Web page revision data -
________________________________________

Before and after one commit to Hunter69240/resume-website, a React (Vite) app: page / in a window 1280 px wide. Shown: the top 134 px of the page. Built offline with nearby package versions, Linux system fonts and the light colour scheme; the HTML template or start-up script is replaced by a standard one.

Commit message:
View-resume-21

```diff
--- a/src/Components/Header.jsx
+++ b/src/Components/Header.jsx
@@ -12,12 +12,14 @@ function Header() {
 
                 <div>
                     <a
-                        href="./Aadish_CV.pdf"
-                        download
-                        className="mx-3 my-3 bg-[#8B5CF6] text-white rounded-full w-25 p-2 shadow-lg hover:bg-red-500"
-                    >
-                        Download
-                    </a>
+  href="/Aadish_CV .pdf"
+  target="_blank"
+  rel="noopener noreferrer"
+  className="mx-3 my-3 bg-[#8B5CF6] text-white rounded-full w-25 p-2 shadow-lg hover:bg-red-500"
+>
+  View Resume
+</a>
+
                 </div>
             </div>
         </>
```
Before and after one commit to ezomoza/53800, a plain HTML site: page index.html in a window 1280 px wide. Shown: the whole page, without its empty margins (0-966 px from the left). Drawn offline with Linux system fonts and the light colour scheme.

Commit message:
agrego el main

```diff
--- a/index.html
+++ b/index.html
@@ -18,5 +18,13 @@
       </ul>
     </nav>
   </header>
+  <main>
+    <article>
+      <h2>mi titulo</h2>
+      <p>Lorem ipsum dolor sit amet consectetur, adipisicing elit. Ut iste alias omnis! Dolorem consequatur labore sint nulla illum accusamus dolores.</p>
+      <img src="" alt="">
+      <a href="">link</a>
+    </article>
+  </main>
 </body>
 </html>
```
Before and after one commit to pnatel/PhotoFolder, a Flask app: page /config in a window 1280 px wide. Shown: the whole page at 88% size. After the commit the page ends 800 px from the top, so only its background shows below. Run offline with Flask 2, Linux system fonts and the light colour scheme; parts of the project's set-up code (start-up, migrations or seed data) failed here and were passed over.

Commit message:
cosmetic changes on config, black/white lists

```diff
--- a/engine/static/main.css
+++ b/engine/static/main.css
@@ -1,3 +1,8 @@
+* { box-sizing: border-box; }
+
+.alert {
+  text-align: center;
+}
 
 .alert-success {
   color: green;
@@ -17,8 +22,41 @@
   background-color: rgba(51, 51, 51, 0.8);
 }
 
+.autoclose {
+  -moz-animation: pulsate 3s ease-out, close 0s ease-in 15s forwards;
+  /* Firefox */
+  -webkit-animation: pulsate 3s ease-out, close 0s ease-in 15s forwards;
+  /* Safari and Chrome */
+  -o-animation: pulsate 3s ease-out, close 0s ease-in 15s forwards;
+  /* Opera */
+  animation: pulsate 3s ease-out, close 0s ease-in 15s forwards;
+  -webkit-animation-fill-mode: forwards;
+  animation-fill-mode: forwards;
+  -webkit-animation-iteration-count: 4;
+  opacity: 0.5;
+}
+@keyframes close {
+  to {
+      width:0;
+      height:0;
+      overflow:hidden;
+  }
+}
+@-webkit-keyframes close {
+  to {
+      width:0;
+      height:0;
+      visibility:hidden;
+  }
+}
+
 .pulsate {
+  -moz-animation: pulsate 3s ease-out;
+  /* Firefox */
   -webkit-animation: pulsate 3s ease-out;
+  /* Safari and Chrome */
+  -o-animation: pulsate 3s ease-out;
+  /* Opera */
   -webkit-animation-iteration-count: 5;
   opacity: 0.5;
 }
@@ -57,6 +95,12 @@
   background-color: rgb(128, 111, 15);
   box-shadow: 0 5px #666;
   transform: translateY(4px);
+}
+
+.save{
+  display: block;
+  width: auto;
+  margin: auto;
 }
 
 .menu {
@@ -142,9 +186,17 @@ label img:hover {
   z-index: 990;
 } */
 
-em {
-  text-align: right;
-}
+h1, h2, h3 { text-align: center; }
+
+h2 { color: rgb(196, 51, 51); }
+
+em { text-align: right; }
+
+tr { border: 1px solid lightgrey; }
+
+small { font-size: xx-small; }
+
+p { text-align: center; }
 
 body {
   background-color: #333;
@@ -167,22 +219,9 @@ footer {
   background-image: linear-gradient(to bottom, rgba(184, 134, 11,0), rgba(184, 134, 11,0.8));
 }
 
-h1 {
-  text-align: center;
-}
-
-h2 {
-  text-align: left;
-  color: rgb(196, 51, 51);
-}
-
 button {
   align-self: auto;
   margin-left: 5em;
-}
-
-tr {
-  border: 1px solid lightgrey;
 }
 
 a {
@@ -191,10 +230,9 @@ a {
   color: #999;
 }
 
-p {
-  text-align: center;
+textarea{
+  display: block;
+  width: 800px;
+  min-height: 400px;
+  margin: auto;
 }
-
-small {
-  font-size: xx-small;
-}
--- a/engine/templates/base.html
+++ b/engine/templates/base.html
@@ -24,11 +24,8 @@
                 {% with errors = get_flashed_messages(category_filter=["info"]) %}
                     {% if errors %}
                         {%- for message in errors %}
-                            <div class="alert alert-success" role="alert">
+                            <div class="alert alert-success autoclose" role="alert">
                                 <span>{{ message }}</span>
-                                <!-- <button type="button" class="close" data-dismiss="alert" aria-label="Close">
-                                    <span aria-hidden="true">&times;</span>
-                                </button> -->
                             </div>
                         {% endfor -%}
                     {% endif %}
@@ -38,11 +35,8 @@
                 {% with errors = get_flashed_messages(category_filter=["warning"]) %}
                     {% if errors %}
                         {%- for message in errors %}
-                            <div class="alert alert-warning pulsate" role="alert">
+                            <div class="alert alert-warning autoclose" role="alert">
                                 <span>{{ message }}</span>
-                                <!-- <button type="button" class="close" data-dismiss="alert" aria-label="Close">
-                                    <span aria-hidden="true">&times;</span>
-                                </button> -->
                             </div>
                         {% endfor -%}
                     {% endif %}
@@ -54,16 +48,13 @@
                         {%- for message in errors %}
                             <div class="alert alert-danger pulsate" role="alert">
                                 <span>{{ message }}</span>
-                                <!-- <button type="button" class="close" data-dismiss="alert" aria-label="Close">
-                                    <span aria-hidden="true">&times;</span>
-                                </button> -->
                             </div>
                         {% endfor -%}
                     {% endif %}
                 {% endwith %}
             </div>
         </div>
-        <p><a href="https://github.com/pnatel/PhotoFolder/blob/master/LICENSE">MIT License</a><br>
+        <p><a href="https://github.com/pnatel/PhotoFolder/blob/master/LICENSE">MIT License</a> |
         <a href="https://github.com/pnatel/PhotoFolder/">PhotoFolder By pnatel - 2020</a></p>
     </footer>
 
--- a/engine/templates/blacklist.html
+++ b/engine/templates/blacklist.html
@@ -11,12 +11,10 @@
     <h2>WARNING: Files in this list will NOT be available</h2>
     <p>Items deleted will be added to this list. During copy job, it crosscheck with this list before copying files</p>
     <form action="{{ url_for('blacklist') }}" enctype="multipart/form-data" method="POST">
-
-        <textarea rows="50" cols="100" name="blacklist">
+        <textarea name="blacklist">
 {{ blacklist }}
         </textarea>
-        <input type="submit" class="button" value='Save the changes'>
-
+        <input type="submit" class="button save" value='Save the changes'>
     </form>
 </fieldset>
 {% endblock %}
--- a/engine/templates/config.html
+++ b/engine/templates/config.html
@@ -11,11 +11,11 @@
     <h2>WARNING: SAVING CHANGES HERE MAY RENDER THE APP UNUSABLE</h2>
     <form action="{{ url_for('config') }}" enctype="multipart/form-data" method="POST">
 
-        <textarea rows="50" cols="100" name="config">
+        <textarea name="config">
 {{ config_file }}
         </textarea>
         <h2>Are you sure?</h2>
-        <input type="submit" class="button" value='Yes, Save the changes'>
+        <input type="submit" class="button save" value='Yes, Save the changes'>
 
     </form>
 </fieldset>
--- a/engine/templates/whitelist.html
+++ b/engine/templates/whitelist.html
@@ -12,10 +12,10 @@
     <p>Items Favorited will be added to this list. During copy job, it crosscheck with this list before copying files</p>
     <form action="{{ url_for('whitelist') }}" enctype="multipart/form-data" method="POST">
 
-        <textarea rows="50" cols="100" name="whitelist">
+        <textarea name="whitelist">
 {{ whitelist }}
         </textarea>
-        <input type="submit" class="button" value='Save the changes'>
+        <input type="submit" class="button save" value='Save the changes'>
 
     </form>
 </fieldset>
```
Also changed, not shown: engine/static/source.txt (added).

________________________________________

PROBLEM REQUIREMENTS - Among the lines above, return those that contain the string "width".

TASK RESULT -
+      width:0;
+      width:0;
+  width: auto;
+  width: 800px;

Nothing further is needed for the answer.